== Segment start ==

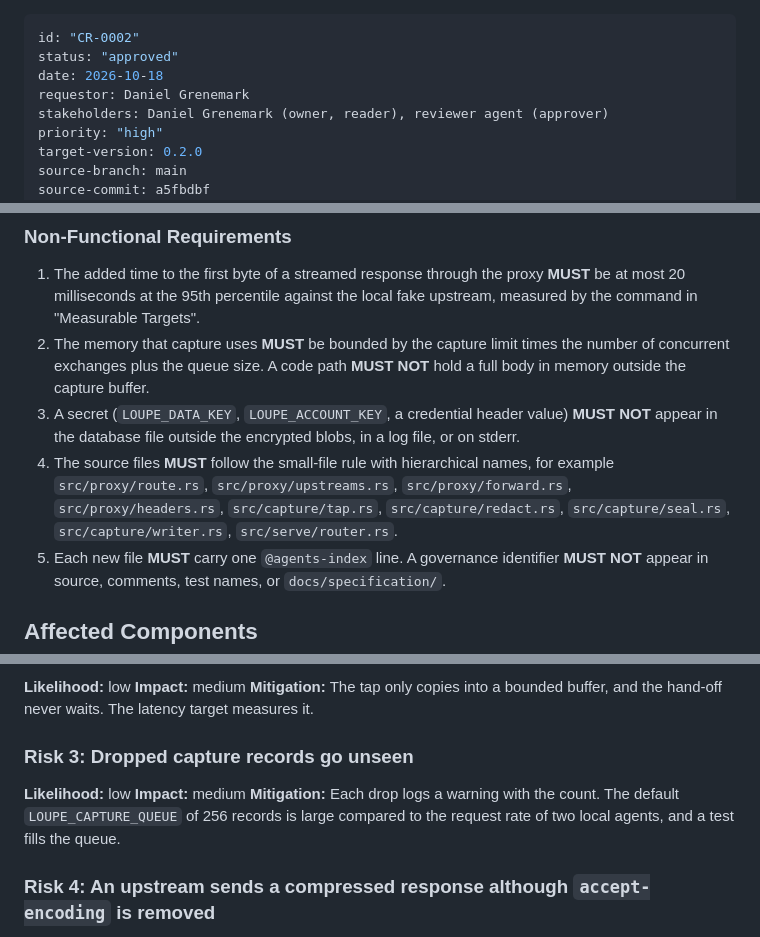
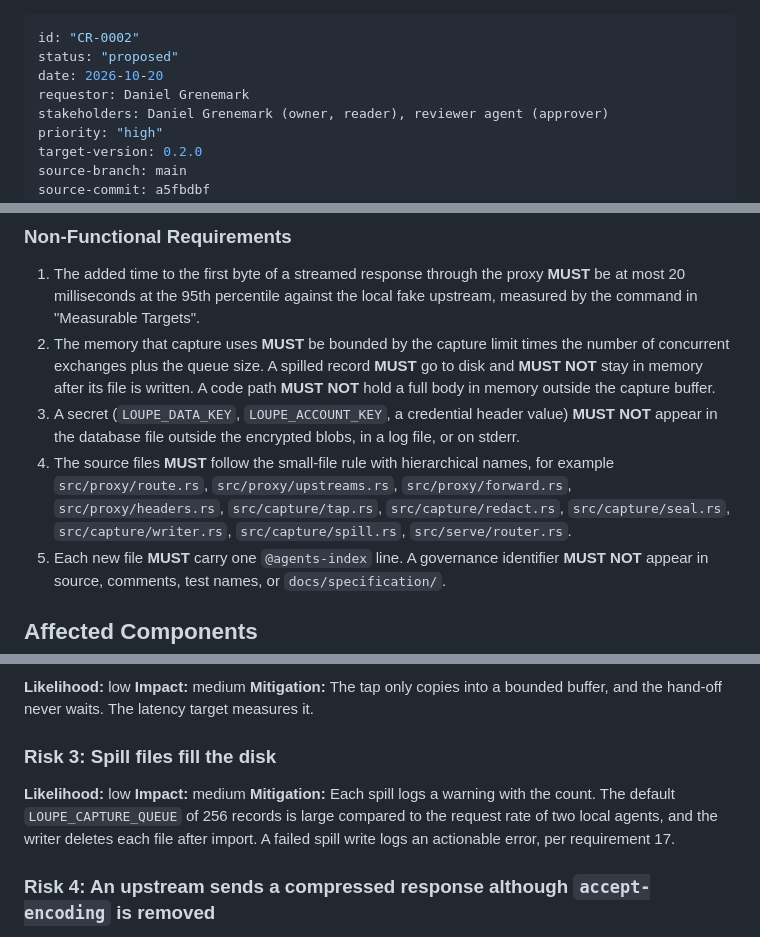
Before and after one commit to desek/agentloupe, a Markdown page: docs/cr/CR-0002-pass-through-proxy-and-capture.md, 3 parts joined by grey strips. Rendered like a GitHub page.

```diff
--- a/docs/cr/CR-0002-pass-through-proxy-and-capture.md
+++ b/docs/cr/CR-0002-pass-through-proxy-and-capture.md
@@ -1,7 +1,7 @@
 ---
 id: "CR-0002"
-status: "approved"
-date: 2026-10-18
+status: "proposed"
+date: 2026-10-20
 requestor: Daniel Grenemark
 stakeholders: Daniel Grenemark (owner, reader), reviewer agent (approver)
 priority: "high"
@@ -109,9 +109,9 @@ sequenceDiagram
 ### Non-Functional Requirements
 
 1. The added time to the first byte of a streamed response through the proxy **MUST** be at most 20 milliseconds at the 95th percentile against the local fake upstream, measured by the command in "Measurable Targets".
-2. The memory that capture uses **MUST** be bounded by the capture limit times the number of concurrent exchanges plus the queue size. A code path **MUST NOT** hold a full body in memory outside the capture buffer.
+2. The memory that capture uses **MUST** be bounded by the capture limit times the number of concurrent exchanges plus the queue size. A spilled record **MUST** go to disk and **MUST NOT** stay in memory after its file is written. A code path **MUST NOT** hold a full body in memory outside the capture buffer.
 3. A secret (`LOUPE_DATA_KEY`, `LOUPE_ACCOUNT_KEY`, a credential header value) **MUST NOT** appear in the database file outside the encrypted blobs, in a log file, or on stderr.
-4. The source files **MUST** follow the small-file rule with hierarchical names, for example `src/proxy/route.rs`, `src/proxy/upstreams.rs`, `src/proxy/forward.rs`, `src/proxy/headers.rs`, `src/capture/tap.rs`, `src/capture/redact.rs`, `src/capture/seal.rs`, `src/capture/writer.rs`, `src/serve/router.rs`.
+4. The source files **MUST** follow the small-file rule with hierarchical names, for example `src/proxy/route.rs`, `src/proxy/upstreams.rs`, `src/proxy/forward.rs`, `src/proxy/headers.rs`, `src/capture/tap.rs`, `src/capture/redact.rs`, `src/capture/seal.rs`, `src/capture/writer.rs`, `src/capture/spill.rs`, `src/serve/router.rs`.
 5. Each new file **MUST** carry one `@agents-index` line. A governance identifier **MUST NOT** appear in source, comments, test names, or `docs/specification/`.
 
 ## Affected Components
@@ -449,11 +454,11 @@ curl -s -o /dev/null -w '%{http_code}\n' http://127.0.0.1:8787/claude-code/nope/
 **Impact:** medium
 **Mitigation:** The tap only copies into a bounded buffer, and the hand-off never waits. The latency target measures it.
 
-### Risk 3: Dropped capture records go unseen
+### Risk 3: Spill files fill the disk
 
 **Likelihood:** low
 **Impact:** medium
-**Mitigation:** Each drop logs a warning with the count. The default `LOUPE_CAPTURE_QUEUE` of 256 records is large compared to the request rate of two local agents, and a test fills the queue.
+**Mitigation:** Each spill logs a warning with the count. The default `LOUPE_CAPTURE_QUEUE` of 256 records is large compared to the request rate of two local agents, and the writer deletes each file after import. A failed spill write logs an actionable error, per requirement 17.
 
 ### Risk 4: An upstream sends a compressed response although `accept-encoding` is removed
 
```
Also changed, not shown: other parts of docs/cr/CR-0002-pass-through-proxy-and-capture.md (+15 -12 lines).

== Segment end ==

**DIRECTIONS FOR THIS TASK:** Write out all of the records above. Keep them exact and leave out the pictures.

**EXERCISE RESULT:**
Before and after one commit to desek/agentloupe, a Markdown page: docs/cr/CR-0002-pass-through-proxy-and-capture.md, 3 parts joined by grey strips. Rendered like a GitHub page.

```diff
--- a/docs/cr/CR-0002-pass-through-proxy-and-capture.md
+++ b/docs/cr/CR-0002-pass-through-proxy-and-capture.md
@@ -1,7 +1,7 @@
 ---
 id: "CR-0002"
-status: "approved"
-date: 2026-10-18
+status: "proposed"
+date: 2026-10-20
 requestor: Daniel Grenemark
 stakeholders: Daniel Grenemark (owner, reader), reviewer agent (approver)
 priority: "high"
@@ -109,9 +109,9 @@ sequenceDiagram
 ### Non-Functional Requirements
 
 1. The added time to the first byte of a streamed response through the proxy **MUST** be at most 20 milliseconds at the 95th percentile against the local fake upstream, measured by the command in "Measurable Targets".
-2. The memory that capture uses **MUST** be bounded by the capture limit times the number of concurrent exchanges plus the queue size. A code path **MUST NOT** hold a full body in memory outside the capture buffer.
+2. The memory that capture uses **MUST** be bounded by the capture limit times the number of concurrent exchanges plus the queue size. A spilled record **MUST** go to disk and **MUST NOT** stay in memory after its file is written. A code path **MUST NOT** hold a full body in memory outside the capture buffer.
 3. A secret (`LOUPE_DATA_KEY`, `LOUPE_ACCOUNT_KEY`, a credential header value) **MUST NOT** appear in the database file outside the encrypted blobs, in a log file, or on stderr.
-4. The source files **MUST** follow the small-file rule with hierarchical names, for example `src/proxy/route.rs`, `src/proxy/upstreams.rs`, `src/proxy/forward.rs`, `src/proxy/headers.rs`, `src/capture/tap.rs`, `src/capture/redact.rs`, `src/capture/seal.rs`, `src/capture/writer.rs`, `src/serve/router.rs`.
+4. The source files **MUST** follow the small-file rule with hierarchical names, for example `src/proxy/route.rs`, `src/proxy/upstreams.rs`, `src/proxy/forward.rs`, `src/proxy/headers.rs`, `src/capture/tap.rs`, `src/capture/redact.rs`, `src/capture/seal.rs`, `src/capture/writer.rs`, `src/capture/spill.rs`, `src/serve/router.rs`.
 5. Each new file **MUST** carry one `@agents-index` line. A governance identifier **MUST NOT** appear in source, comments, test names, or `docs/specification/`.
 
 ## Affected Components
@@ -449,11 +454,11 @@ curl -s -o /dev/null -w '%{http_code}\n' http://127.0.0.1:8787/claude-code/nope/
 **Impact:** medium
 **Mitigation:** The tap only copies into a bounded buffer, and the hand-off never waits. The latency target measures it.
 
-### Risk 3: Dropped capture records go unseen
+### Risk 3: Spill files fill the disk
 
 **Likelihood:** low
 **Impact:** medium
-**Mitigation:** Each drop logs a warning with the count. The default `LOUPE_CAPTURE_QUEUE` of 256 records is large compared to the request rate of two local agents, and a test fills the queue.
+**Mitigation:** Each spill logs a warning with the count. The default `LOUPE_CAPTURE_QUEUE` of 256 records is large compared to the request rate of two local agents, and the writer deletes each file after import. A failed spill write logs an actionable error, per requirement 17.
 
 ### Risk 4: An upstream sends a compressed response although `accept-encoding` is removed
 
```
Also changed, not shown: other parts of docs/cr/CR-0002-pass-through-proxy-and-capture.md (+15 -12 lines).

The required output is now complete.